Please enjoy the following…
This past summer, Holy Piñata stumbled upon an unbelievable gem inside an unassuming building in the heart of Downtown Phoenix. It’s something we’ve been meaning to share since our discovery. And granted, it’s not exactly like we recovered the Ark or found a mint condition AT-AT still in its box, but it’s pretty awesome nonetheless. Most importantly, this finding represents something of a coup for Phoenix and the significance of the city’s Downtown, its history, and its sense of place: key commodities for an area in danger of reinventing itself into oblivion. So enough with the buildup — here’s how it went down.
Ever-curious about a perpetually vacant building on the corner of Roosevelt St. and Third St. (an edifice, incidentally, smack in the middle of Holy Piñata headquarters and a few of our watering holes of choice), Danny and I booked an appointment with the landlords to check out the innards of a place we had long admired exclusively from the outside. Upon entering that dim brick building that hot afternoon, our eyeballs just about fell out of our skulls. Pristinely displayed along the building’s interior eastern wall is an enormous mural (10 feet by 40 feet, let’s say) by renowned artist Ted DeGrazia. The piece features a dozen or so indigenous people in varying poses in DeGrazia’s signature seafoam green and rusty brown palette.
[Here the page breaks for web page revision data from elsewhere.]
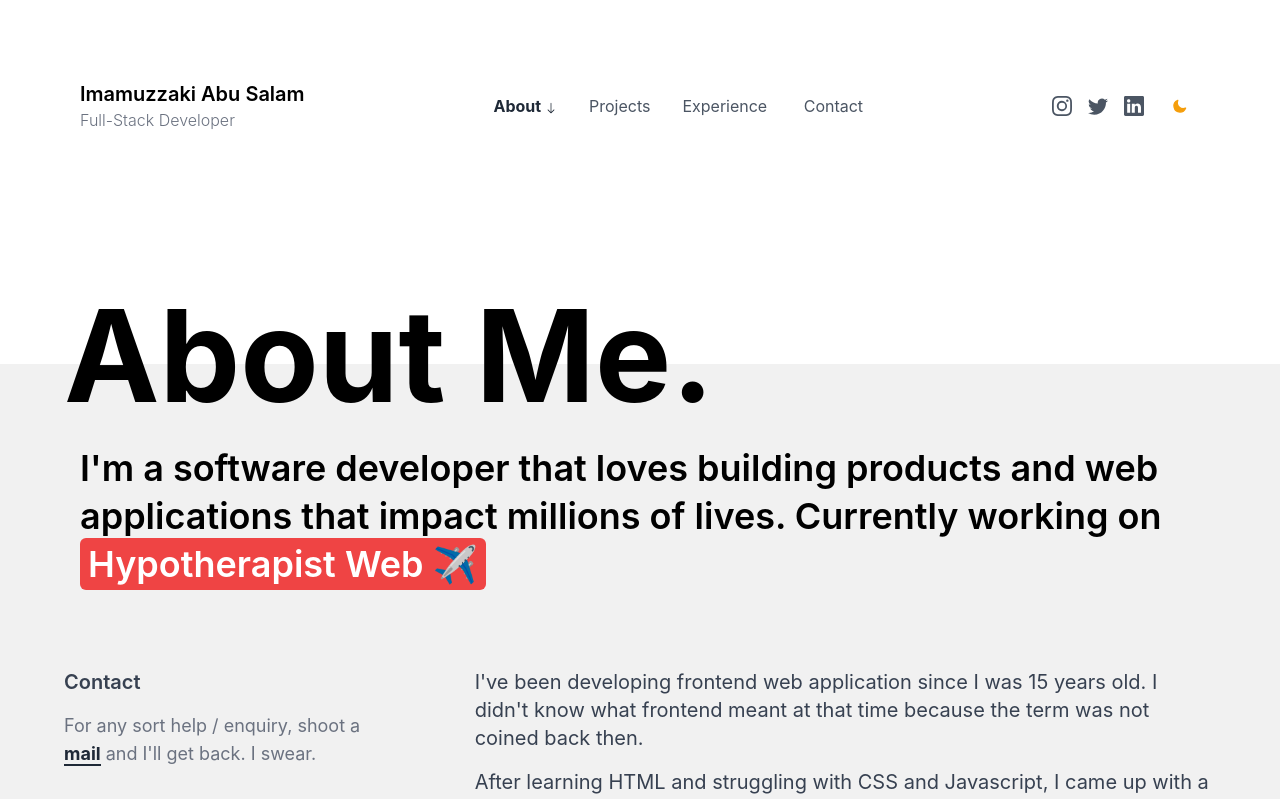
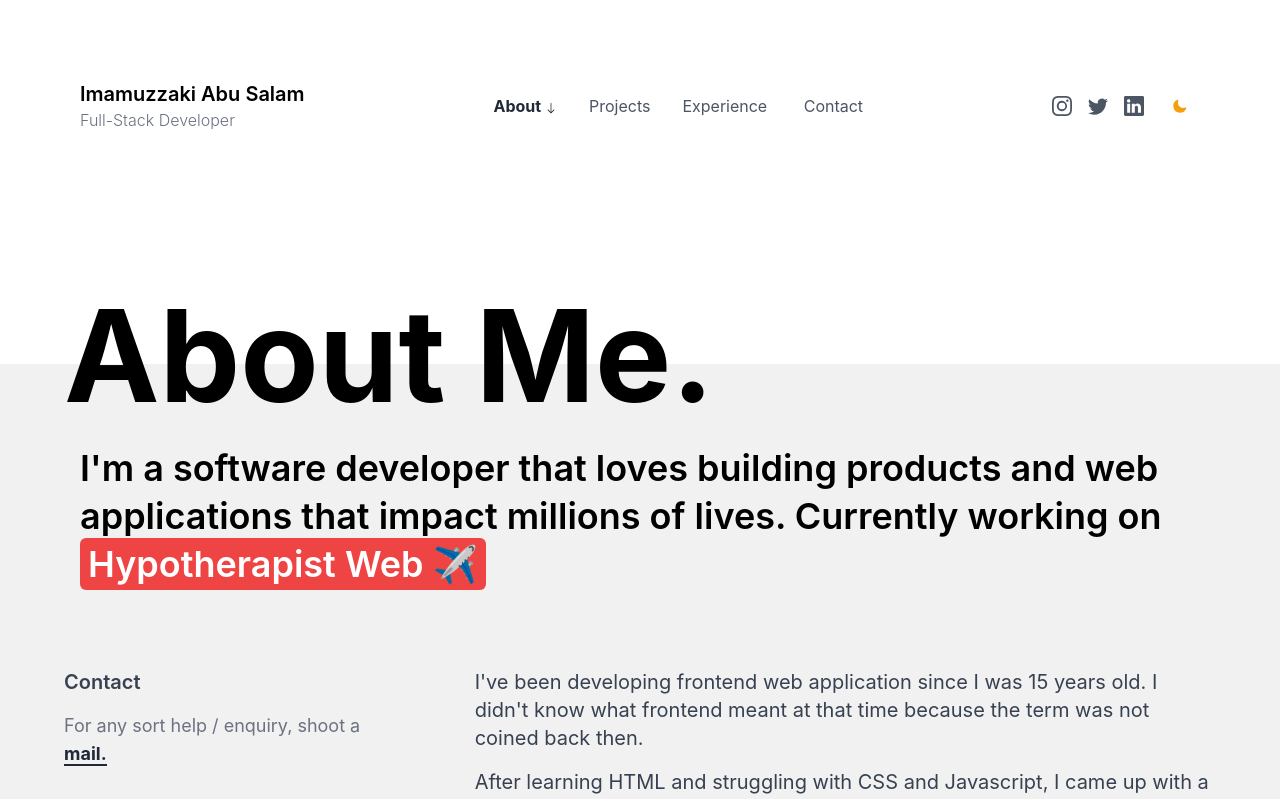
Before and after one commit to ImBIOS/imbios-portfolio, a Next.js app: page /about in a window 1280 px wide. Shown: the top 799 px of the page. Built offline with nearby package versions, Linux system fonts and the light colour scheme.

Commit message:
update several details

```diff
--- a/components/AboutMe.js
+++ b/components/AboutMe.js
@@ -39,9 +39,8 @@ export default function AboutMe() {
                   href={`mailto:${userData.email}`}
                   className="text-gray-800 border-b-2 border-gray-800 dark:border-gray-300 font-bold dark:text-gray-300"
                 >
-                  mail
-                </a>{" "}
-                and I'll get back. I swear.
+                  mail.
+                </a>
               </p>
             </div>
             <div className="mt-8">
--- a/components/FavouriteProjects.js
+++ b/components/FavouriteProjects.js
@@ -40,7 +40,7 @@ export default function FavouriteProjects() {
           >
             <div className="relative overflow-hidden">
               <img
-                src="/jk.png"
+                src="/hujian.png"
                 alt="portfolio"
                 className="transform hover:scale-125 transition duration-2000 ease-out"
               />
--- a/constants/data.js
+++ b/constants/data.js
@@ -3,7 +3,7 @@ const userData = {
   name: "Imamuzzaki Abu Salam",
   designation: "Full-Stack Developer",
   avatarUrl: "/avatar.jpeg",
-  email: "imamuzzaki@gmail.com",
+  email: "hi@imam.dev",
   phone: "+62 85156451441",
   address: "Sragen, Central Java, Indonesia.",
   projects: [
```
Needless to say, it was pretty wild to see a museum-worthy work of art amid small piles of rubbish and cheap dinette chairs. And sure, it’s not like DeGrazia is a household name, but for those who grew up in Arizona, his ghostly depictions of Southwestern life are as much entwined with our conception of the Union’s 48th state as chimichangas, Soleri bells, or Wallace and Ladmo. According to the building’s owners, meanwhile, DeGrazia painted the mural as compensation for an outstanding bar tab back when the place served as a tavern. You can’t make that stuff up.
And aside from being, arguably, Arizona’s most famous artist (and one of America’s most reproduced illustrators), DeGrazia was a pretty cool character to boot. An original Italian cowboy (born in Morenci, Ariz., to old country parents), DeGrazia burned 100 of his own paintings in 1976 to protest inheritance taxes.
OK fine, so what? What’s this mural got to do with me? Well, it’s hoped that our community — the Holy Piñata community – can throw its weight into seeing that this work of art gets preserved or recognized in some fashion. This building, after all (still prominently featuring a For Rent sign), could get snatched up tomorrow. Who knows — the new tenants, unaware or uncaring — could paint over the mural, bust out the wall, sand blast it. And with that, say goodbye to a one-of-kind piece by an acclaimed and very deceased artist. (On the flipside, the Subway menu board will look just smashing.) At the least, we’d like to generate awareness of the cultural and historical significance of DeGrazia’s presence in Downtown Phoenix. It requires absolutely no money to save this mural, no real effort either — just awareness. If there are any lawyers out there, interior designers, artists, preservationists, or anyone who cares about Phoenix history, we encourage you to get the word out, and possibly put in a call or an e-mail to the Phoenix Historic Preservation Office. You can contact that agency here — http://phoenix.gov/HISTORIC/index.html. Or feel free to inform the folks at DeGrazia’s Gallery In the Sun in Tucson — http://degrazia.org/Splash.aspx
Finally, we’d like to add this isn’t some battle between landlords and the community befitting an after-school special. By every measure the key holders of this property appreciated the mural. We just can’t speak for their motivation to preserve it, particularly in this economy. Hopefully they’ll stipulate in their lease that the mural mustn’t be altered or destroyed. We certainly hope so.